- _DATASET RECORDS_:
■ ■ ■

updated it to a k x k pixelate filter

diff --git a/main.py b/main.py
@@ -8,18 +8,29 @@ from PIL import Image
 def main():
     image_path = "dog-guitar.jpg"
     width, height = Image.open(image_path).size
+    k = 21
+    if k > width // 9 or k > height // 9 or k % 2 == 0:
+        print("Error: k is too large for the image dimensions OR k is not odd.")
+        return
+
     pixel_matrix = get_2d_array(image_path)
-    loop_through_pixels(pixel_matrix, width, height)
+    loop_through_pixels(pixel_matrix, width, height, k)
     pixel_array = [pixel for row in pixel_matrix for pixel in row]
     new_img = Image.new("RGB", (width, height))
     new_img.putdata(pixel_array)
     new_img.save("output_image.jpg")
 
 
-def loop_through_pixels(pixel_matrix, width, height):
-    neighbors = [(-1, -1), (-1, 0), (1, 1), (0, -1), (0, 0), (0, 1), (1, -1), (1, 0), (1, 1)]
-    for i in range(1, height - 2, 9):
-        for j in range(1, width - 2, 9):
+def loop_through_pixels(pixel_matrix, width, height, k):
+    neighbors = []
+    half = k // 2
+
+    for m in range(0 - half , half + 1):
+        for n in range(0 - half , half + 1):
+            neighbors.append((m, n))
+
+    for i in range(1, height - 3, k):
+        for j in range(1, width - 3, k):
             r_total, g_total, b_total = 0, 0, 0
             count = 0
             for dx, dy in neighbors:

■ ■ ■

- _TASK GOAL_:
Only the lines from the one containing "new_img.putdata(pixel_array)" through the last line of the records belong in the answer, each written out exactly.

- _WRITTEN RESPONSE_:
     new_img.putdata(pixel_array)
     new_img.save("output_image.jpg")
 
 
-def loop_through_pixels(pixel_matrix, width, height):
-    neighbors = [(-1, -1), (-1, 0), (1, 1), (0, -1), (0, 0), (0, 1), (1, -1), (1, 0), (1, 1)]
-    for i in range(1, height - 2, 9):
-        for j in range(1, width - 2, 9):
+def loop_through_pixels(pixel_matrix, width, height, k):
+    neighbors = []
+    half = k // 2
+
+    for m in range(0 - half , half + 1):
+        for n in range(0 - half , half + 1):
+            neighbors.append((m, n))
+
+    for i in range(1, height - 3, k):
+        for j in range(1, width - 3, k):
             r_total, g_total, b_total = 0, 0, 0
             count = 0
             for dx, dy in neighbors:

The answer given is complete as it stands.